Written by Matt Perez
I recently lost the use of my car for about a week after I mis-placed the only key I had for it. On top of the usual stressors of adult life, suddenly finding myself relying on the graces of others for rides was a very upsetting, and frustrating thing to happen. I didn’t have high hopes for the rest of the week, but as the first few days went by, I was pleasantly surprised to find that it wasn’t a bad experience after all. In fact, it revealed to me something very important that I think we all tend to forget; walking is good for you.
I firmly believe that life is best lived slowly and deliberately, like thoroughly chewing and tasting a meal bite by bite instead of simply stuffing yourself as quickly as possible. You can certainly see an awful lot of the world at sixty miles per hour, but you can only truly live where you are present, which is to say, where you’re rooted by your feet. Though I had lost the use of a vehicle, I retained the use of my legs. Luckily, most of my personal life occurs only about a thirty-minute walk from my house. I’m used to driving everywhere in about five minutes instead of taking the time necessary to walk. I rediscovered something I knew very well as a child; when you walk, you drink in the world God built for you much more deeply. You re-integrate yourself into it, rather than simply hurtling through it, detached, in a vehicle. On foot you get to hear every bird’s song, admire the colors exploding from each blossom, smell and taste the breeze as it filters through the living leaves of centuries-old trees, feel the earth and stones under your feet. You become aware of the fact that you are simply a small facet of the epic, intricate, and wondrous work of Creation. All your senses are fully engaged. This kind of immersive experience becomes lost all in a sealed car, drowned out by the blaring radio and sterile air-conditioning. You’re viewing life through just one more screen.

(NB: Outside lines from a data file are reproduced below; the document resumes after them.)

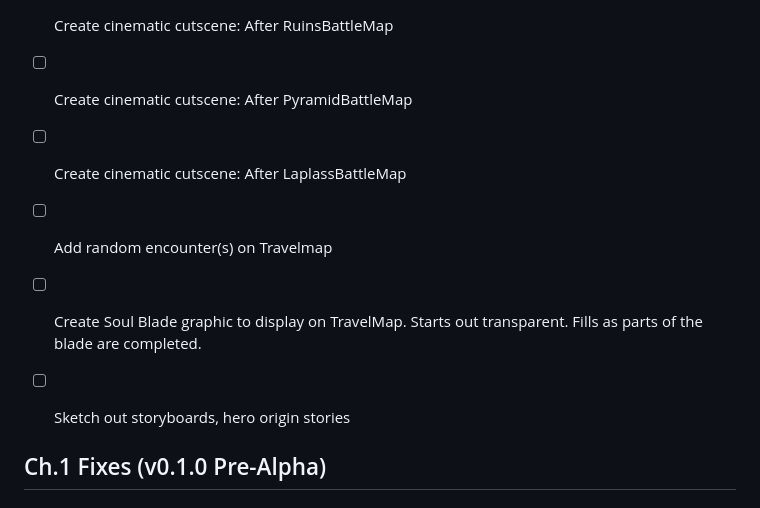
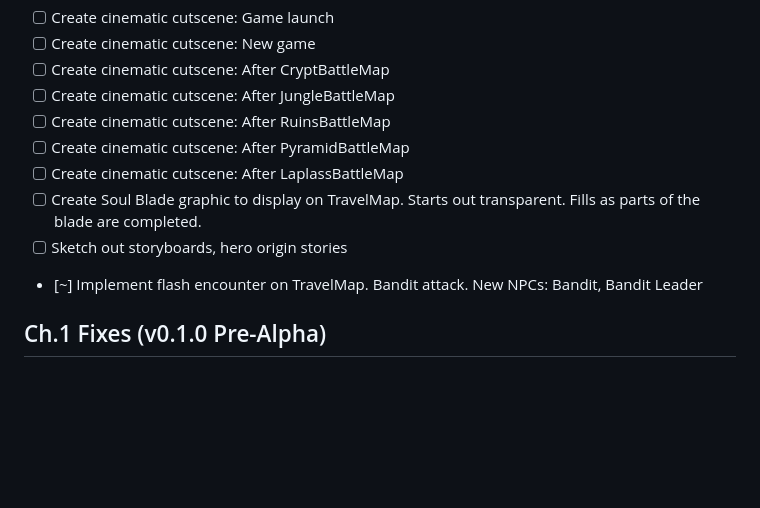
Before and after one commit to upanga-thegame/upanga-web, a Markdown page: docs/TODO.MD, the part around one of its changes. GitHub-like rendering; blank space fills up the shorter version.

Commit message:
updated todo

```diff
--- a/docs/TODO.MD
+++ b/docs/TODO.MD
@@ -24,10 +24,10 @@ Upanga: The Soul Blade - TODO + Dev Tracker
 - [ ] Create cinematic cutscene: After RuinsBattleMap
 - [ ] Create cinematic cutscene: After PyramidBattleMap
 - [ ] Create cinematic cutscene: After LaplassBattleMap
-- [ ] Add random encounter(s) on Travelmap
 - [ ] Create Soul Blade graphic to display on TravelMap. Starts out
       transparent. Fills as parts of the blade are completed.
 - [ ] Sketch out storyboards, hero origin stories
+- [~] Implement flash encounter on TravelMap. Bandit attack. New NPCs: Bandit, Bandit Leader
 
 
 ## Ch.1 Fixes (v0.1.0 Pre-Alpha)
```
Also changed, not shown: other parts of docs/TODO.MD (+1 -1 lines).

Walking is also hard and time-consuming. It takes a real physical effort to put one foot ahead of the other, uphill and downhill, over fallen trees and around great rocks. You will sweat and your feet will hurt after a while. You might face stinging insects, freezing winds or blazing heat. If you plan on walking anywhere, you need to rope off large blocks of time to allow for travel. Walking, by its very nature, is limiting and humbling. Your body can only endure traveling so far in one day, and a day is only made up of so many hours. The walker is confined by both space and time. As we walk, we become aware of our finitude; we are ultimately small, insignificant creatures, and our time is passing. We are just dust.

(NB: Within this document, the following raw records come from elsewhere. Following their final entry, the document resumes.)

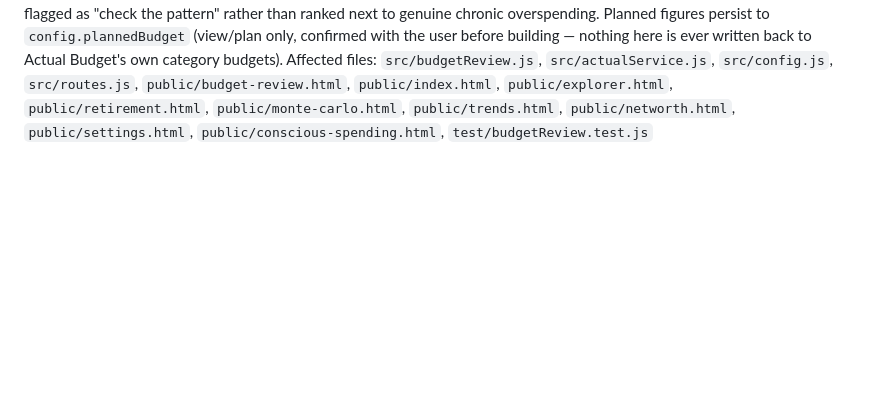
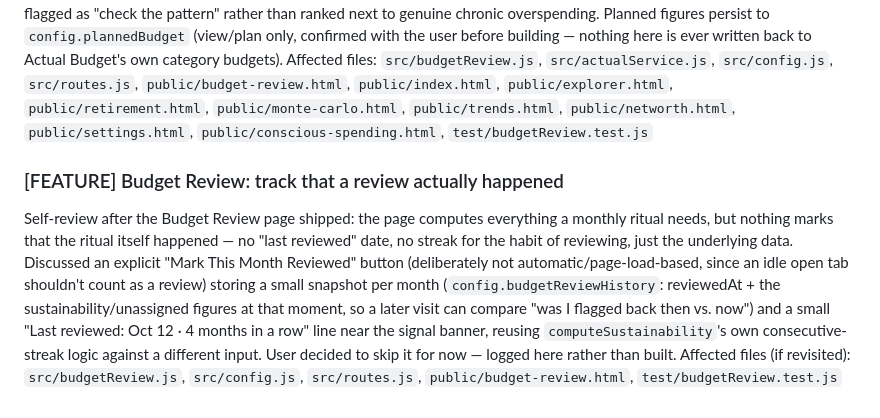
Before and after one commit to adambeltz2/actualbudget-sync, a Markdown page: backlog.md, the part around the change. Rendered like a GitHub page; blank space fills up the shorter version.

Commit message:
Log Budget Review's review-tracking idea to backlog instead of building it
Discussed an explicit "Mark This Month Reviewed" action with a small
per-month snapshot and streak display, but decided to skip it for now.

Co-Authored-By: Claude Sonnet 5 <noreply@anthropic.com>

```diff
--- a/backlog.md
+++ b/backlog.md
@@ -656,3 +656,7 @@ A new top-level page built around the monthly budgeting ritual the user describe
 Three sections, top to bottom, matching the order you'd actually use them in a review: (1) a plain-language sustainability banner — "You spent more than you earned in 3 of the last 6 months" — rather than a number you have to interpret yourself, flagging both a frequency count and the current unbroken streak, since those read very differently at the same count; (2) "Every Dollar's Job," a zero-based-budgeting check distinct from over/under-budget — categories with real spend but *no budget assigned at all*; (3) a Budget Grid (trailing-12-month average, year-ago average, YoY change, current budget, Gap, and an editable "Planned" trial figure, sticky-summarized) and a Monthly Trends tab (calendar-month-aligned this-year-vs-last-year small multiples, Chart.js, sortable/filterable), reusing `actualService.getCategorySpendTrend` — the same real monthly spend history Financial Insights' budget calibration already fetches — rather than a second parallel query path.
 One deliberate, tested design decision from the "every dollar has a job, sinking funds" framing: a category's Gap now gets an `isLumpy` flag (coefficient of variation across its trailing months) when its spend swings wildly month to month — an annual premium or planned renovation reads as "chronically over budget" if judged by a flat average, when it's actually been saved for on purpose; LUMPY categories are flagged as "check the pattern" rather than ranked next to genuine chronic overspending. Planned figures persist to `config.plannedBudget` (view/plan only, confirmed with the user before building — nothing here is ever written back to Actual Budget's own category budgets).
 Affected files: `src/budgetReview.js`, `src/actualService.js`, `src/config.js`, `src/routes.js`, `public/budget-review.html`, `public/index.html`, `public/explorer.html`, `public/retirement.html`, `public/monte-carlo.html`, `public/trends.html`, `public/networth.html`, `public/settings.html`, `public/conscious-spending.html`, `test/budgetReview.test.js`
+
+### [FEATURE] Budget Review: track that a review actually happened
+Self-review after the Budget Review page shipped: the page computes everything a monthly ritual needs, but nothing marks that the ritual itself happened — no "last reviewed" date, no streak for the habit of reviewing, just the underlying data. Discussed an explicit "Mark This Month Reviewed" button (deliberately not automatic/page-load-based, since an idle open tab shouldn't count as a review) storing a small snapshot per month (`config.budgetReviewHistory`: reviewedAt + the sustainability/unassigned figures at that moment, so a later visit can compare "was I flagged back then vs. now") and a small "Last reviewed: Oct 12 · 4 months in a row" line near the signal banner, reusing `computeSustainability`'s own consecutive-streak logic against a different input. User decided to skip it for now — logged here rather than built.
+Affected files (if revisited): `src/budgetReview.js`, `src/config.js`, `src/routes.js`, `public/budget-review.html`, `test/budgetReview.test.js`
```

This kind of self-awareness is dangerous to our consumer culture. We live in a monetized age of unprecedented abundance and unparalleled efficiency. “On-demand” has become the “Amen” of our era. We are not supposed to think of ourselves as simple, and limited, but rather as the monolithic, dynamic centers of the universe. We confuse rest and intentionality with laziness and sentimentality; if we aren’t currently busy making money, we’re wasting someone’s time, if not our own. Indulgence and accumulation are the ultimate virtues, and abstention and contentment are viewed with suspicion or outright hostility. We are taught that we are perfect as we are, that all our desires and whims are legitimate, and as such we deserve to indulge our every impulse. Anything less is “repression”.
The Christian knows (or ought to know) this is not the case. Scripture reminds us that we are fallen creatures, neither perfect nor entitled. Frankly, we are a mess, buffeted constantly by our desire to sin and cave in to temptation in the quest for fulfilment. Lent is a chance to see with fresh eyes just how far gone we are, how much Mammon has deceived us into worshiping consumption as the key to freedom and happiness. When we realize that we cannot achieve true joy and rest on our own, that material wealth will never be enough, we must turn to God for help.
Lent reminds us in a very real way that we are not the mighty pillars that the universe rests on. We are instead simple creatures, meant to live slow, quiet, child-like lives of peace and reverence towards God. Among many things, Lent is an invitation to experimentally cut ties to parts of our lives that distract, tempt and ultimately enslave us.
Lent is the Lord’s way of asking us to pull off the highway, park the car, and take a walk with Him.